Recently, Windward Junior Jessica Voss was announced as the Grand Prize Winner of the National Geographic 2019 Student Photo Contest
. As part of her prize, Jessica will embark on a two-week-long trip to Tanzania this Summer, led by a National Geographic photographer. We sat down with Jessica to discuss her award winning shot and passion for photography.
Congratulations! Tell us about the contest, which had over 5,000 entries submitted. How did you choose the image you submitted? Where did it come from?
Thank you! I actually discovered the Nat Geo Photo Contest online. I wrote my statement and submitted the photo just a few hours shy of the midnight deadline. I found out I was a finalist on February 1, then the voting for the People’s Choice ended February 15. I found out I placed First about five days later. Getting that email from National Geographic was just awesome, though I couldn’t tell anyone for two weeks. It was weird to know and not be able to say anything. It was just my dad and me who knew!
I’m not big into celebrating my birthday, which is in the Summer. But my dad said “Let’s go somewhere, where do you want to go?” I said Cuba, which is on a list of places we want to travel to before they change. So we went to Cuba! We went all around—started in Havana for a few days, Cienfuegos, then Santa Clara.
We didn’t really go for the wildlife—we just wanted to see the culture and the place. The photo was captured just outside Santa Clara. We had just gone inside a monument, and as we stepped out on the way to our parking spot there was this random lizard in a palm tree and I said “I’m going to take a picture of that.” I had no clue what it was, but it was pretty colorful and cool looking, so I snapped a picture or two.
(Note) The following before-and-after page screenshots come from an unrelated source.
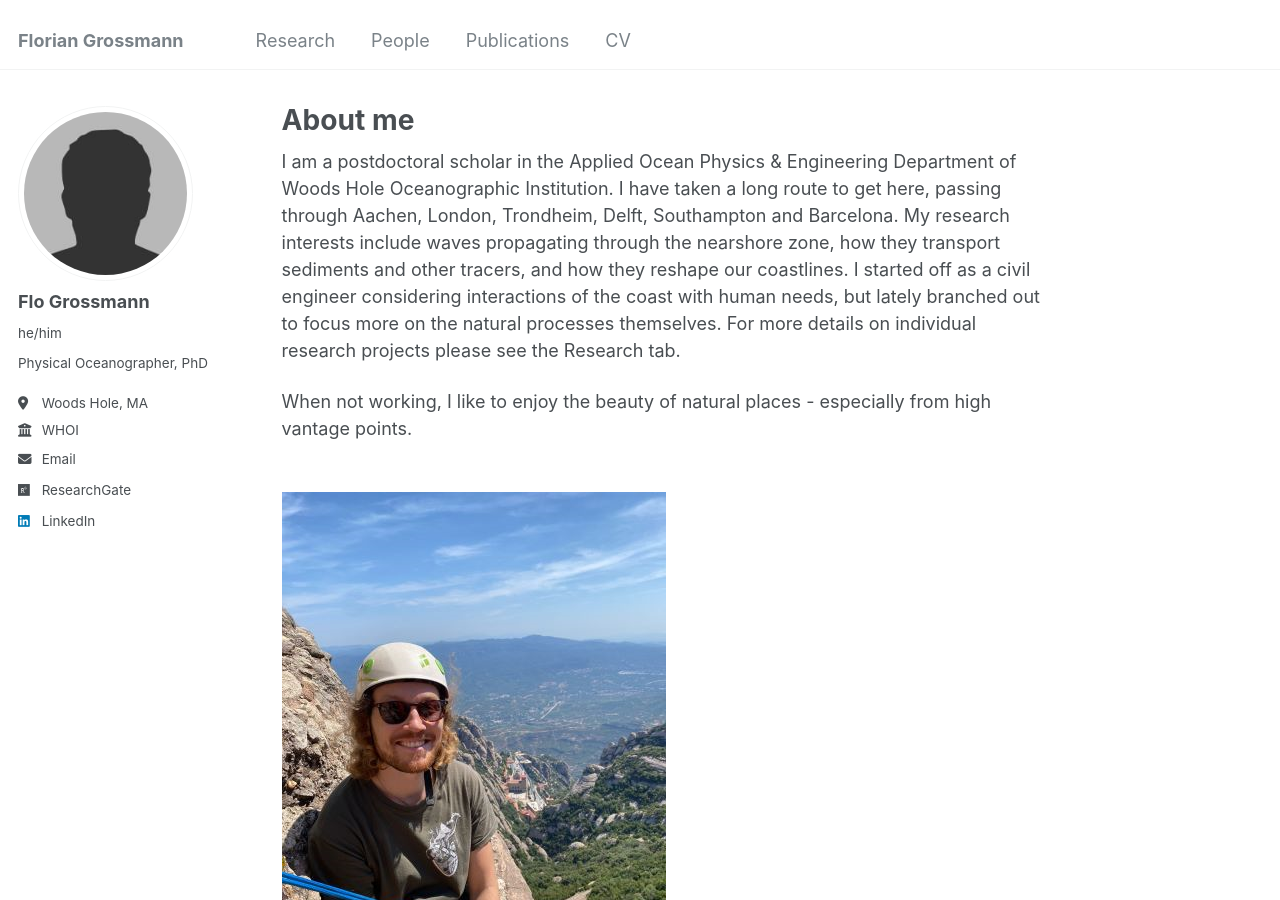
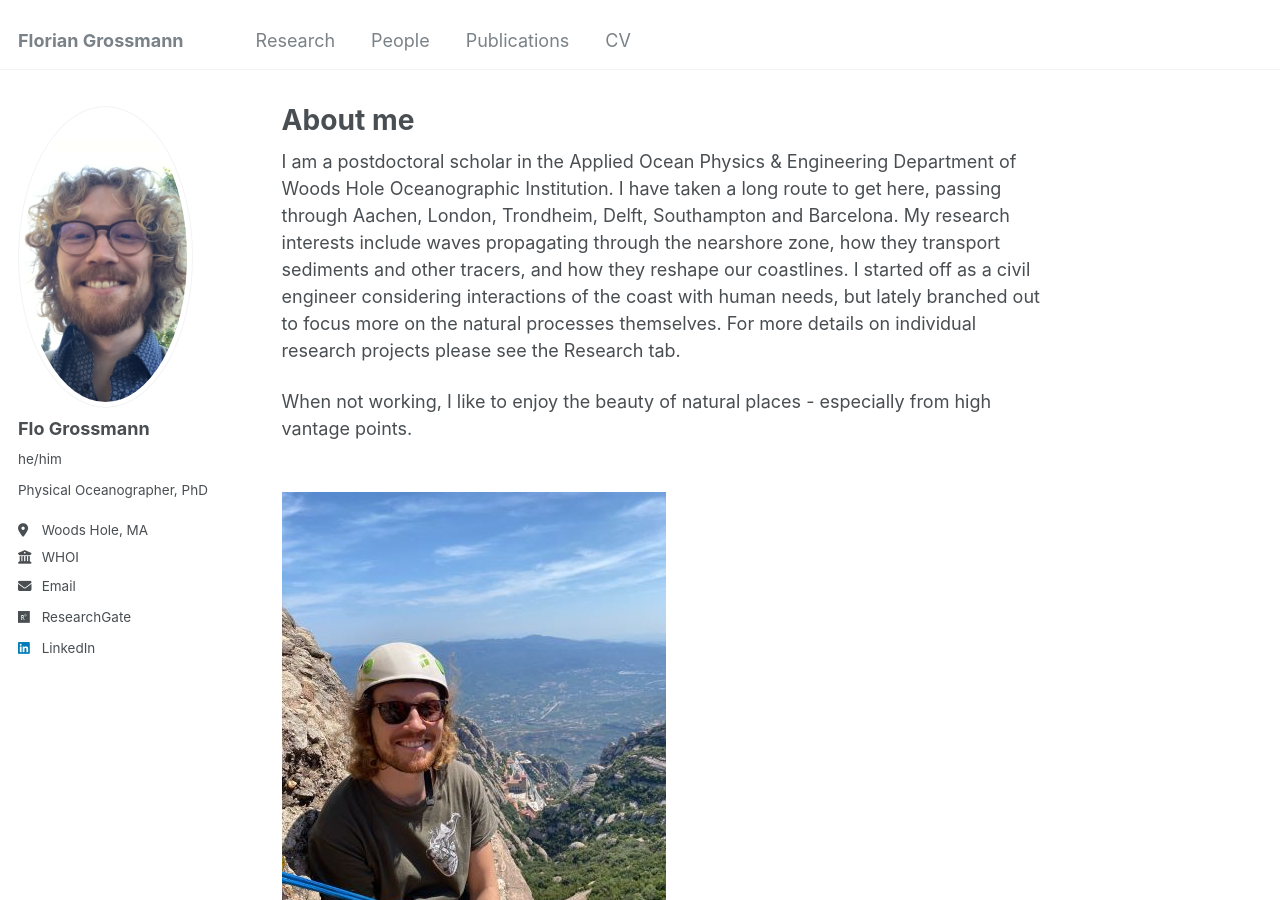
Before and after one commit to FlorianGrossmann/FlorianGrossmann.github.io, a Jekyll site: the page built from _pages/about.md, in a window 1280 px wide and 900 px high. Built offline with Jekyll 4.4.1, drawn with Linux system fonts in a browser that asks for light colours.

Commit message:
Update _config.yml

```diff
--- a/_config.yml
+++ b/_config.yml
@@ -21,7 +21,7 @@ repository               : "academicpages/academicpages.github.io"
 #               Additional customization can be done by editing /_includes/author-profile.html
 author:
   # Biographic information
-  avatar           : "/bio-photo.jpg"
+  avatar           : "/Profile.jpg"
   name             : "Flo Grossmann"
   pronouns         : "he/him"
   bio              : "Physical Oceanographer, PhD"
```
What did you win for getting First Place in the contest?
I didn’t know much about the contest going in, just that it was free, and I wanted to take advantage of the opportunity. I submitted, thinking it would be cool if I won, but not knowing there was this prize, which was a two week trip in June. There were multiple places you could go, such as Lisbon, Prague, one in New York, Tokyo, but I chose Tanzania. There are students going from other high schools, as well as National Geographic photographers. I entered thinking I had no chance, and apparently I did!
What kind of camera equipment do you travel with?
I use a Nikon—I like how with Nikon you can bring the shadows out more than you can with say a Canon. The lens I was using was actually a long lens, which is what I was using at the time. I wasn’t really focused on getting what was apparently “the” shot, which I later learned after some research was of an Allison's Anole. They’re apparently really rare, which I obviously didn’t know at the time.
Have you always had an interest in photography?
Ever since I was probably four; my parents were both into photography. I had a little point and shoot and kind of got into it that way, taking pictures of things like colorful shampoo bottles, very different from what I do now. I live right outside the Ballona wetlands, so it’s not hard to walk down from my house to the wetlands and get egrets and all kinds of cool stuff down there. If I didn’t live near the wetlands, I likely never would have gone out and seen baby blue herons, which are really ugly and look like prehistoric dinosaurs. I got into wildlife photography from living near the wetlands.
How did you learn to shoot?
I’ve never really thought of photography as a career—I’ve never actually taken a photography class. My dad and mom never took a course, they were just interested as well. With photography, there’s the “eye” aspect, and the technical aspect—one is recognizing when something looks cool, the other involves how do I then do that. I’m stronger at knowing what I want to do, the vision of that, and if I don’t necessarily know how to do it, you know, YouTube!
Finally, what’s your favorite thing about photography?
For me, it’s about more than just getting the picture. It’s about being out and seeing what you’re taking the picture of. It’s just amazing—what you see through the camera is just something you don’t experience normally. It’s those experiences that I love. And now I get to go to Tanzania, for free! It sounds cliche, but I’d really like to get a photo of a lion.